Launched in 2015, the Urban Superintendents Academy® prepares individuals for certification and success in urban and increasingly diverse suburban settings. The AASA-Howard University partnership is also designed to expand the pool of underrepresented superintendent groups.

The graduating class will be formally recognized at the 2019 AASA National Conference on Education, February 14-16 in Los Angeles.

The 2017-18 AASA Urban Superintendents Academy® / Howard University cohort is comprised of:

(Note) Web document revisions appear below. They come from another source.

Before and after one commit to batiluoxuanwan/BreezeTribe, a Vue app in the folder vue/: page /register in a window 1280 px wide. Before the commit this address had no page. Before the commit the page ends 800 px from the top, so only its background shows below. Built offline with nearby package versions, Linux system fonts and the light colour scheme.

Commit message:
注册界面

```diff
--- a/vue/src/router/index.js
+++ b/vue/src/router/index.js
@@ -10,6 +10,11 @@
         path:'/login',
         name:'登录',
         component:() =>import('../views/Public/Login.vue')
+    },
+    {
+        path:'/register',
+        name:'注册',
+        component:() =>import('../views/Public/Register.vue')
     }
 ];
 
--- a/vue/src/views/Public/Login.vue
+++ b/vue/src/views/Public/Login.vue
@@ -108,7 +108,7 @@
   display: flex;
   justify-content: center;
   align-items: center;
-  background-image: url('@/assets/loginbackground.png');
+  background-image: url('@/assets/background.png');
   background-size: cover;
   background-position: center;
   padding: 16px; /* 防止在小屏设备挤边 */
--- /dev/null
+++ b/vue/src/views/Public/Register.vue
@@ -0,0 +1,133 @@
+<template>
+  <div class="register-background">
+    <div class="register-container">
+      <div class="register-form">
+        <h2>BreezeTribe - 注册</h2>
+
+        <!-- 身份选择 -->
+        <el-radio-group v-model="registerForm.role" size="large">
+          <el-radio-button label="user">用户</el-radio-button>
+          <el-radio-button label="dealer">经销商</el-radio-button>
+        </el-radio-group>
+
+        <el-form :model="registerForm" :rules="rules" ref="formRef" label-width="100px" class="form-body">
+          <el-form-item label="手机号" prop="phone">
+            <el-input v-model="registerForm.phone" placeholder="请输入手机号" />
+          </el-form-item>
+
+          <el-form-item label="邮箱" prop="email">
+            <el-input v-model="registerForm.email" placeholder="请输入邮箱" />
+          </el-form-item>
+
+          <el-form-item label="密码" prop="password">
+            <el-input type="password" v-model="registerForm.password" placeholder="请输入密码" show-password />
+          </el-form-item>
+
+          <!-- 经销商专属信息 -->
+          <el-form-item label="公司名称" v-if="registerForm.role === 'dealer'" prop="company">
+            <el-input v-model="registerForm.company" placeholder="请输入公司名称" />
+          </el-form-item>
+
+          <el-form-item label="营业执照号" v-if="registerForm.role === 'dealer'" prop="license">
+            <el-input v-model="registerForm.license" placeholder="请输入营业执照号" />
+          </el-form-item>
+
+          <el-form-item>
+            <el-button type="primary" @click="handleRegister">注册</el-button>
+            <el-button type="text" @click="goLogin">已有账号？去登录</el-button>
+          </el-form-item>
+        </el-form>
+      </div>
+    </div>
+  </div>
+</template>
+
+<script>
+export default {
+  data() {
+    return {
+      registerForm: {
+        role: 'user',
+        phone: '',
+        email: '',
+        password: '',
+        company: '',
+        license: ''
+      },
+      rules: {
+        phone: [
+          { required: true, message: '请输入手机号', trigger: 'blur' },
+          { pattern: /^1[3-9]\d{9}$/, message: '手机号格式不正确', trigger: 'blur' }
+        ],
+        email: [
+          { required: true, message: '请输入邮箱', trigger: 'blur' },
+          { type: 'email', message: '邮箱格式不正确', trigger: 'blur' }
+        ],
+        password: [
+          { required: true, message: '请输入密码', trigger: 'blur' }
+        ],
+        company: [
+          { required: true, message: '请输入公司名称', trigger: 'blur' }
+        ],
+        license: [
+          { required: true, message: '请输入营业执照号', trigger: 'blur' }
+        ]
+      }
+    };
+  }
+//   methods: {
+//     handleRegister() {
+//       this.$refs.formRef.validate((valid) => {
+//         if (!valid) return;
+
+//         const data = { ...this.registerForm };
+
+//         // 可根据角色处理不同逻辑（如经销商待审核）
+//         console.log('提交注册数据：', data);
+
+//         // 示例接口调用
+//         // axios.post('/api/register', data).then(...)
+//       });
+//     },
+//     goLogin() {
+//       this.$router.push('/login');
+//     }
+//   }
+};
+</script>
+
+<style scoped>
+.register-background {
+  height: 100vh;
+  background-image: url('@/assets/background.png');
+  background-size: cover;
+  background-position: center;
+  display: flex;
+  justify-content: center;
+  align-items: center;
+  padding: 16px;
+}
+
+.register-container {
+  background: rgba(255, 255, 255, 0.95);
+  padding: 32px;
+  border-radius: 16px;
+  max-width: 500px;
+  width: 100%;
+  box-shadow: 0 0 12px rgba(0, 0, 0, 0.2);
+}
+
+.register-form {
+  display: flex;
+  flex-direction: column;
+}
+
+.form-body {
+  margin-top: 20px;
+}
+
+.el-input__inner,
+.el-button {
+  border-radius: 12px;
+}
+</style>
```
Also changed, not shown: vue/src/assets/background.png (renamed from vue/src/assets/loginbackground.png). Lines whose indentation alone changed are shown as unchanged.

  • Omolara Akin-Taiwo, graduate student, Howard University, Washington, D.C.
  • Morcease J. Beasley, superintendent, Clayton County Public Schools, Jonesboro, Ga.
  • Dana Bogle, vice president, leadership development, Teach for America, Washington, D.C.
  • Yolanda M. Cargile, superintendent, Hickman Mills C-1 School District, Kansas City, Mo.
  • Michael T. Conner, superintendent, Middletown Public Schools, Middletown, Ct.
  • Derrick Dunlap, principal, Rochdale Early Advantage Charter School, Queens, N.Y.
  • Anthony Edison, superintendent, Posen-Robbins School District 143.5, Posen, Ill.
  • Benjamin Edmondson, superintendent, Ypsilanti Community Schools, Ypsilanti, Mich.
  • Kelvin Edwards, deputy superintendent, Franklin City Public Schools, Franklin, Va.
  • Chaz Gipson, doctoral student, Howard University, Washington, D.C.
  • LeTrecia Gloster, executive lead principal, Metro Nashville Public Schools, Nashville, Tenn.
  • Bernice Gregory, chief human capital management officer, DeKalb County Schools, Stone Mountain, Ga.
  • James L. Henderson, superintendent, Canton Public School District, Canton, Miss.
  • Tenika Lola Holden-Flynn, principal, Beacon House, Inc., Bowie, Md.
  • Patrick Jean-Pierre, deputy assistant director, Diversity and Inclusion, University at Albany, State University of New York, Albany, N.Y.
  • Felicia Jones, director, Judy Center at Arlington Elementary School, Baltimore City Public School District, Baltimore, Md.
  • Heather Lamb, academic coordinator, Virginia Beach City Public Schools, Virginia Beach, Va.
  • Anthony Lewis, superintendent, Lawrence Public Schools, Lawrence, Kan. (July 1)
  • Jubria A. Lewis, director of school improvement, SEED Foundation, Washington, D.C.
  • Brandon Martin, coordinator, career and technical education, Virginia Beach City Public Schools, Virginia Beach, Va.
  • Nicole McDowell, director, alternative programs and charter schools, Racine Unified School District, Racine, Wis.
  • Terry Nelson, executive director, curriculum, instruction, professional learning and testing, Hancock County Schools, Sparta, Ga.
  • Veronica Diane Perkins, chief academic officer, Little Rock School District, Little Rock, Ark.
  • Mini-imah Shaheed, head of schools, KIPP Metro Atlanta Schools, Atlanta, Ga.
  • Keith Simmons, chief of staff, Bibb County School District, Macon, Ga.
  • Darrin Slade, associate superintendent, Kansas City Public Schools, Kansas City, Mo.
  • Andrea St. John, doctoral student, Howard University, Washington, D.C.
  • Tommy Welch, principal, Meadowcreek High School, Norcross, Ga.
  • Stacey M. Wilson-Norman, chief academic officer, North Carolina Department of Public Instruction, Raleigh, N.C. 

For more information about the AASA Urban Superintendents Academy, visit the AASA website. For questions, contact Bernadine Futrell, AASA director, leadership services, at or 703-875-0717.


About AASA
AASA, The School Superintendents Association, founded in 1865, is the professional organization for more than 13,000 educational leaders in the United States and throughout the world. AASA’s mission is to support and develop effective school system leaders who are dedicated to the highest quality public education for all children. For more information, visit